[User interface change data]

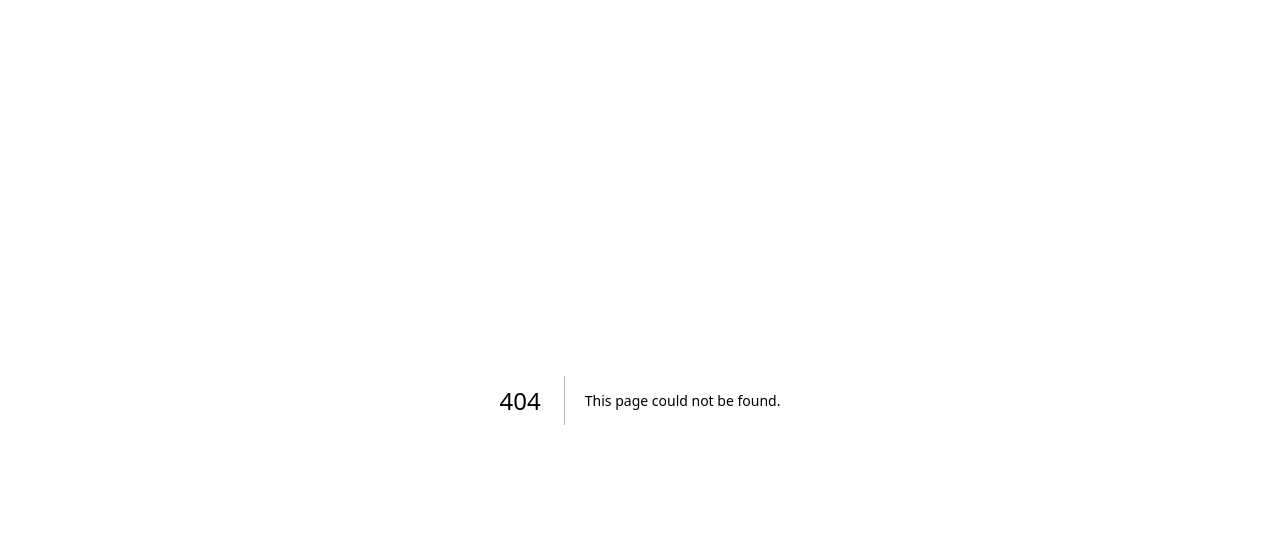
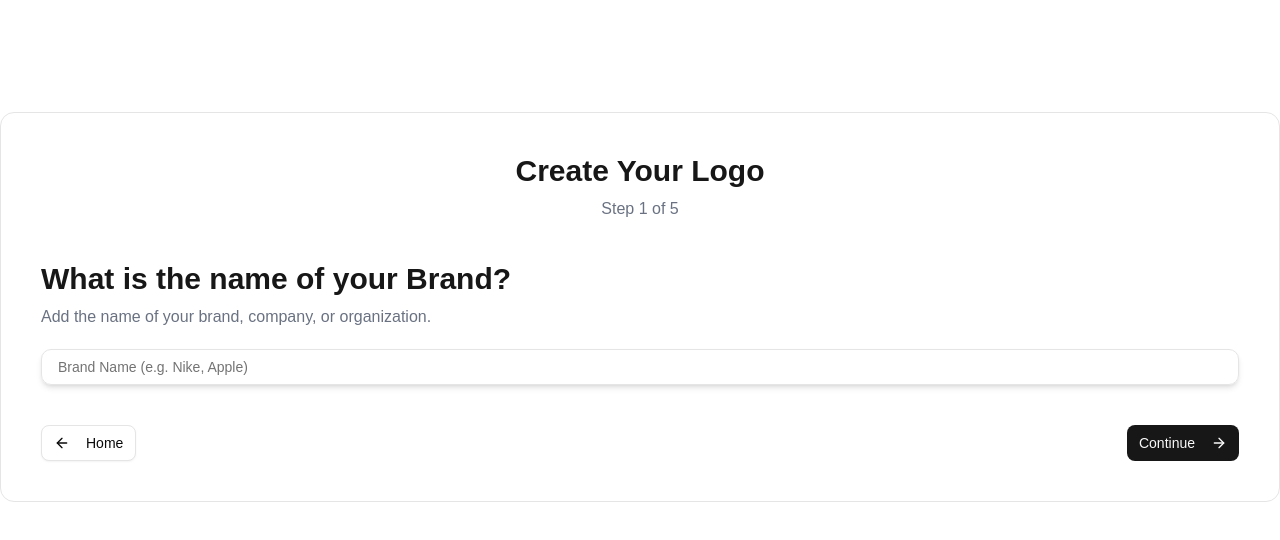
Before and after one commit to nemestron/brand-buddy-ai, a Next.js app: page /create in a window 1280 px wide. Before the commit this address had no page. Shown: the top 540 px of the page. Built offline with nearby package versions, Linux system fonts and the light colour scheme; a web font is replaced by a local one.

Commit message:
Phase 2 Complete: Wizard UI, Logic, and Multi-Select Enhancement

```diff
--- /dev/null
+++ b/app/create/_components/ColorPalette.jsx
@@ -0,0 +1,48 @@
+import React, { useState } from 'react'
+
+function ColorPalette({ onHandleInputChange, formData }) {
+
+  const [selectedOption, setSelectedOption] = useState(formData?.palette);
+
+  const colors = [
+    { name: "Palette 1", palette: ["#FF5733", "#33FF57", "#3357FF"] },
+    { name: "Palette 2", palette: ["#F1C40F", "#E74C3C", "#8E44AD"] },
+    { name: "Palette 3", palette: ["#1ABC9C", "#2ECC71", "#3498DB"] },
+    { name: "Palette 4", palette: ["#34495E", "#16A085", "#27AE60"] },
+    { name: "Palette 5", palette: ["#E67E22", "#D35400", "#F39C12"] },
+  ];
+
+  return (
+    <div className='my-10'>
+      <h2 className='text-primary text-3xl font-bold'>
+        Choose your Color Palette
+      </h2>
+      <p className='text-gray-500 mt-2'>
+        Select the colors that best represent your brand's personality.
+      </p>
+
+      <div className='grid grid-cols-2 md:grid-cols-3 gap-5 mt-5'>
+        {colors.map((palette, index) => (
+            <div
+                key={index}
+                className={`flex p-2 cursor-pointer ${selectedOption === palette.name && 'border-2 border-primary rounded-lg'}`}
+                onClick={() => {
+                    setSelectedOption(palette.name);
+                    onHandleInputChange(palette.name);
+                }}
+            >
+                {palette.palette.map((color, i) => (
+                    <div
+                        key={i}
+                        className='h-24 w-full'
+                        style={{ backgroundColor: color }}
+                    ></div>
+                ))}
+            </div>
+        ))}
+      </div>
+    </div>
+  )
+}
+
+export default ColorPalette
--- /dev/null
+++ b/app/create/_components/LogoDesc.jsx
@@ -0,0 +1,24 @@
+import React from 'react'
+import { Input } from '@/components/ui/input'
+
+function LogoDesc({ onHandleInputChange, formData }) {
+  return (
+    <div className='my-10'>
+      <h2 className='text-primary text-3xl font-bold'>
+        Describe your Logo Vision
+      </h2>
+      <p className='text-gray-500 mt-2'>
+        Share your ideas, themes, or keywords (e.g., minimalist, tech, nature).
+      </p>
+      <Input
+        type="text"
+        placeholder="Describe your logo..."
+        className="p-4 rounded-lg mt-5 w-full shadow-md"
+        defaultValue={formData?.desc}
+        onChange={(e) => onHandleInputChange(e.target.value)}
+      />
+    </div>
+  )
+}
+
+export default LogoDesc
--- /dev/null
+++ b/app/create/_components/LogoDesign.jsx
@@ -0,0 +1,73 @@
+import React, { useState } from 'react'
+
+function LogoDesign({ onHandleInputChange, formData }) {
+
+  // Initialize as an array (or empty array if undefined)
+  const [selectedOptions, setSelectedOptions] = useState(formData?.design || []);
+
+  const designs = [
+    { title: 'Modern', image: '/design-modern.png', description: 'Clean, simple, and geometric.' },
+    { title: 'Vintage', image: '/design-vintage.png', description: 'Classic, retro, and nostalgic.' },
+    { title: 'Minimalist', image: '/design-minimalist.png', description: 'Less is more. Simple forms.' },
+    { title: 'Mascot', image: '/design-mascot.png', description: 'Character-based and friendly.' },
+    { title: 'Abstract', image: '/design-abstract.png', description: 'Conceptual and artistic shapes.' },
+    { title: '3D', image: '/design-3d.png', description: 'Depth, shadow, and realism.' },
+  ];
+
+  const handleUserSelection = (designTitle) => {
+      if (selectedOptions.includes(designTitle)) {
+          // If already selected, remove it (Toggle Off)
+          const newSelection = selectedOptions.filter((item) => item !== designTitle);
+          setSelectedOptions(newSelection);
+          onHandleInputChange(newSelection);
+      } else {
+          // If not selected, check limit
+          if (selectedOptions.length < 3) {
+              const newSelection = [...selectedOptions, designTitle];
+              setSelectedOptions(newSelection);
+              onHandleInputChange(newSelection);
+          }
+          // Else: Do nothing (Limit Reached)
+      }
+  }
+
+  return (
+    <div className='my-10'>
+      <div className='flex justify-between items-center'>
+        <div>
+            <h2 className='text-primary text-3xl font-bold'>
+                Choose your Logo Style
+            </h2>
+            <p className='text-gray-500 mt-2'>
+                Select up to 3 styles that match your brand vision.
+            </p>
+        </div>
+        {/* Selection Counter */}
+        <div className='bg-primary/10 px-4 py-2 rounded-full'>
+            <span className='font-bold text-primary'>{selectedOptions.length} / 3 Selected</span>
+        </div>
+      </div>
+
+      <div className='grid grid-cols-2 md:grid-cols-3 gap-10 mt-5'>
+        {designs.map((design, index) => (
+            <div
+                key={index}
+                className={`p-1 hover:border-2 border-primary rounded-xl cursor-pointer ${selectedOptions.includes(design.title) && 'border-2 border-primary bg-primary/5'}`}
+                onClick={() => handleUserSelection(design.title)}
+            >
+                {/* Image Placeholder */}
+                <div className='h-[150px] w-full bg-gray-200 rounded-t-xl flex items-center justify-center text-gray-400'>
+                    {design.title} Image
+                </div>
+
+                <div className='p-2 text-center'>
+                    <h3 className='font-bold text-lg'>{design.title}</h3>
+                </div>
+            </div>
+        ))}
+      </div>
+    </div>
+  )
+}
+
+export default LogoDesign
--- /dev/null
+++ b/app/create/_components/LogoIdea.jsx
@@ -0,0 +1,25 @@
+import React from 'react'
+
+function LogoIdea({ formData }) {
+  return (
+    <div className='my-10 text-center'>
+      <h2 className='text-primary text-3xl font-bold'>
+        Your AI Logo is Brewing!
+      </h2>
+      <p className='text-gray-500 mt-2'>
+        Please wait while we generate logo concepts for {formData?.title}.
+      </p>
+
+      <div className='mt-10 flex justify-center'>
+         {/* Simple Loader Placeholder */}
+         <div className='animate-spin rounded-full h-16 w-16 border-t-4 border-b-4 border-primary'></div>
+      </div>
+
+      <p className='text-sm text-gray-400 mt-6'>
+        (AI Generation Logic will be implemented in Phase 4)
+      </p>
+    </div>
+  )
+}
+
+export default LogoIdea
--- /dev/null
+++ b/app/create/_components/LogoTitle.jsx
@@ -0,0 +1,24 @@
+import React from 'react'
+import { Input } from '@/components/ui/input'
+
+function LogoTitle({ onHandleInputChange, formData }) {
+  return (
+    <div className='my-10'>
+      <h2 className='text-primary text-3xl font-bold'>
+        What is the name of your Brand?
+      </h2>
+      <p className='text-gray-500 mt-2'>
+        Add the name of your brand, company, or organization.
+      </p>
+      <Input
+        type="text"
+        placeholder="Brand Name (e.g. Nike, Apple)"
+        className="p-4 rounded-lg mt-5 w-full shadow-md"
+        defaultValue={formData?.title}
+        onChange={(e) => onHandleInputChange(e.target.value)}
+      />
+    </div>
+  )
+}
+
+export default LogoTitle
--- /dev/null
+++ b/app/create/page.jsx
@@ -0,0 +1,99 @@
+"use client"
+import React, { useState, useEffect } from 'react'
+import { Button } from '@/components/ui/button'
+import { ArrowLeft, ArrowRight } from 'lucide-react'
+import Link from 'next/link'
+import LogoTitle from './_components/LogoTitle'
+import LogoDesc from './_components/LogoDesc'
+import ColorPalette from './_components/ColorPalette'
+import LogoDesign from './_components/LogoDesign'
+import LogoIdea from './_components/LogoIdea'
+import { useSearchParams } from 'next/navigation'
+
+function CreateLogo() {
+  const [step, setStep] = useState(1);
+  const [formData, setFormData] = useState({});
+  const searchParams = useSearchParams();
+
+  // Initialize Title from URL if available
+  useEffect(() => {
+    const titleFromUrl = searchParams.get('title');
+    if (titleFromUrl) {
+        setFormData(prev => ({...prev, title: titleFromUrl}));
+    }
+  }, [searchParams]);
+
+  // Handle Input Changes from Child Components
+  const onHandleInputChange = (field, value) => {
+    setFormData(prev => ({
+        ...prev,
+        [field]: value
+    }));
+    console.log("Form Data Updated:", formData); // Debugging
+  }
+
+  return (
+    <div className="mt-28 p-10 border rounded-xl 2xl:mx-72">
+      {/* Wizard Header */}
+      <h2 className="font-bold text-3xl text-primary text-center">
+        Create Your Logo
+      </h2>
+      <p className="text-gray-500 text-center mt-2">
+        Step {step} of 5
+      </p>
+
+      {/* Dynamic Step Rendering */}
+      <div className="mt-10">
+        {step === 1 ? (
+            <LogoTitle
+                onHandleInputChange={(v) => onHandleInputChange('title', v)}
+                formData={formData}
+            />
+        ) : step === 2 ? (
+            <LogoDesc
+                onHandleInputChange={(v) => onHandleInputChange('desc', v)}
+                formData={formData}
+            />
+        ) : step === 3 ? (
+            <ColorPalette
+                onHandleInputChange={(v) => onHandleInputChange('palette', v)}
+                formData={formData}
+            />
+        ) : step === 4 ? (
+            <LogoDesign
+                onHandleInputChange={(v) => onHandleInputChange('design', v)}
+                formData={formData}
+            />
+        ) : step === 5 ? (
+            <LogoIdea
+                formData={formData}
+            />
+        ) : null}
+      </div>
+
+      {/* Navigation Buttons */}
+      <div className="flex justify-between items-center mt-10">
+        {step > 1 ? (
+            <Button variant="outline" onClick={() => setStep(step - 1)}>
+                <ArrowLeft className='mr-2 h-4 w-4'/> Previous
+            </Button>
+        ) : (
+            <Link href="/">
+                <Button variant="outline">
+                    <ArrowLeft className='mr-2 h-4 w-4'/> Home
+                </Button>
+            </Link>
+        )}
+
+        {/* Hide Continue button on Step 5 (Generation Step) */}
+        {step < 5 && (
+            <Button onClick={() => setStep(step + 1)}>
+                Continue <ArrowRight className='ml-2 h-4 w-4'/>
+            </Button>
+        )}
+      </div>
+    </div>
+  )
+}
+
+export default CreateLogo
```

Problem. Lines with "LogoTitle" in them are what the answer must contain; copy each from the records above.

Result of the task.
+++ b/app/create/_components/LogoTitle.jsx
+function LogoTitle({ onHandleInputChange, formData }) {
+export default LogoTitle
+import LogoTitle from './_components/LogoTitle'
+            <LogoTitle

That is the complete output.